[Web document revisions]
((

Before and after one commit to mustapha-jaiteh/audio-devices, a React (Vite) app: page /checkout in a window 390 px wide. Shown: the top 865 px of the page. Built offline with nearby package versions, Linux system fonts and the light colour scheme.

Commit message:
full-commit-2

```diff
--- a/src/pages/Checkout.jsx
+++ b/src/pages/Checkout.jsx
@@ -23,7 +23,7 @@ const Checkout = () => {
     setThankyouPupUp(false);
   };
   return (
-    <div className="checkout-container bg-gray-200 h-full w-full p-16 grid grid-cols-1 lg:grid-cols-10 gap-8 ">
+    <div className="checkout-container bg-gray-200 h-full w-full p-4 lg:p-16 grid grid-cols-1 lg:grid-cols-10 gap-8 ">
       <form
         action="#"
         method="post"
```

))
((

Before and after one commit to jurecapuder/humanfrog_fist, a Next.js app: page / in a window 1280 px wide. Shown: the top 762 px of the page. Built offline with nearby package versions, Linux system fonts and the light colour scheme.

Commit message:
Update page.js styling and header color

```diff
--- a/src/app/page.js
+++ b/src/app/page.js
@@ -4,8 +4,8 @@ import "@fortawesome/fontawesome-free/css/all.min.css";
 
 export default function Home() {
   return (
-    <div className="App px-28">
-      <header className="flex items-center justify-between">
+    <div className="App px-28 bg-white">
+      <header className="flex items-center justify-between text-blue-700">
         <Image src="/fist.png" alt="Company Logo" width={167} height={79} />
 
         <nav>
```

))

Tally up how many lines in the records contain the string "center". Answer with that figure only.

2